ELLE: What is in that bottle of micellar water?

Aurélie Guyoux: It’s mostly water—but a specific water. We make, in our factory, our own water in order to remove all the bacteria, all the impurities, and even what we call endotoxins—molecules made by bacteria. So even if you remove bacteria, some endotoxins can remain, and we discovered that they can be the origins of skin reactions. [Our water is] called highly purified water, it can be used for injections. It’s so pure.

ELLE: Wait, how does this water remove all of the makeup, dirt, and gunk in our pores?

Aurélie Guyoux: So, it’s not just H2O, we add specific ingredients in there. So we have a micellar agent. And these agents will form specific organisations (like droplets) inside the water.
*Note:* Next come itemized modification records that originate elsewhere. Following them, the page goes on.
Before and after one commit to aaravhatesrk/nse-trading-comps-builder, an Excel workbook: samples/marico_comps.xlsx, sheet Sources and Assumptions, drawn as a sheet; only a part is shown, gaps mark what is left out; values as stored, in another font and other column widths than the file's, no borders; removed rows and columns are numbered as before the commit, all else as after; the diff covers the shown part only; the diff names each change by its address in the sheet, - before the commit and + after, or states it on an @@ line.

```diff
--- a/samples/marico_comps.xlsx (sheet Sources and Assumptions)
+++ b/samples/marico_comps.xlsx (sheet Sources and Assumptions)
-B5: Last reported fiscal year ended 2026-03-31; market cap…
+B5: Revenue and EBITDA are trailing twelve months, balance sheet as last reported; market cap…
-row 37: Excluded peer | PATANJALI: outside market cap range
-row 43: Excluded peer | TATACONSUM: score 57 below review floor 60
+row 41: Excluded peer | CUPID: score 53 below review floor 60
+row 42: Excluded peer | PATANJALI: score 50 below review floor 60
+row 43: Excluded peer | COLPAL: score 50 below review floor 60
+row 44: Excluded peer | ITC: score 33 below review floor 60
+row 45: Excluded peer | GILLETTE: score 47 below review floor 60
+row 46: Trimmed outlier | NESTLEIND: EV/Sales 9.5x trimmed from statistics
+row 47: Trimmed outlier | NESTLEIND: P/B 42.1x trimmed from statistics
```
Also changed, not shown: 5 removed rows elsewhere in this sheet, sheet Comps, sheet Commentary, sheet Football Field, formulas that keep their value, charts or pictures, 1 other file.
And when you apply it onto your skin, these specific organisations will catch impurities, will attract makeup, also pollution particles 2.1, 1.0, and even 0.1, heavy metals that are in your pores—they attract them.

This is why you immediately see the change on the cotton pads. So you have to apply it twice, if necessary, to have the cotton pad completely white.

ELLE: What about waterproof makeup such as mascara?

Aurélie Guyoux: On waterproof makeup, you need to apply twice or thrice. You do it very slowly but it will remove the waterproof makeup.

You apply it on your eyes, wait a little bit—for two or three seconds, so that the product really goes in contact with the makeup. And gently [lift it up]. And never [rub the cotton pad] because it tugs your skin.

ELLE: And it removes the bacteria on our skin?

Aurélie Guyoux: A lot of people think that we need to remove bacteria. “I want to kill all the bacteria.” But it’s really bad. You need bacteria. We don’t want to remove bacteria because your skin is full of bacteria. If you have an imbalanced bacteria system, some pathology will appear—acne is linked with a specific bacteria but also epidermatitis, you can have staphylococcus bacteria they are becoming the major ones, and you can have skin problems. You need to keep a good balance on your skin flora. It’s called microbiome.

We use specific sugars that are useful for the good bacteria. Well, there are not good or [bad] bacteria. We thought that [way] a few years ago. But now, we know we need all the bacteria, even the [bad] ones. They make a kind of fight together and keep a good balance.

From left, the blue bottled Hydrabio micellar water (S$15.90) contains a higher dose of hydrating ingredients such as glycerin for dry skin types; the green Sebium micellar water (S$15.90) contains ingredients such as zinc gluconate and copper sulfate to battle acne; the red Sensibio (S$15.90) was formulated for sensitive skin types.
From left, the blue bottled Hydrabio micellar water (S$15.90) contains a higher dose of hydrating ingredients such as glycerin for dry skin types; the green Sebium micellar water (S$15.90) contains ingredients such as zinc gluconate and copper sulfate to battle acne; the red Sensibio (S$15.90) was formulated for sensitive skin types.

ELLE: What is the right way to use the micellar water?

Aurélie Guyoux: So, you need a cotton pad. This is very fluid, it’s why you need the cotton pad. The cotton pad [also] helps to remove sebum in excess.

We are thinking about a new way of cleansing without cotton pads—only with your fingertips. But it’s not very easy.

ELLE: Do we have to wash our face again after the micellar water?

Aurélie Guyoux: Do not over wash! Say that to people! You use it and that’s all, you put on your skincare. People clean too much with aggressive products. Tap water can be very aggressive for your skin if you have sensitive skin.

This interview has been edited and condensed for brevity.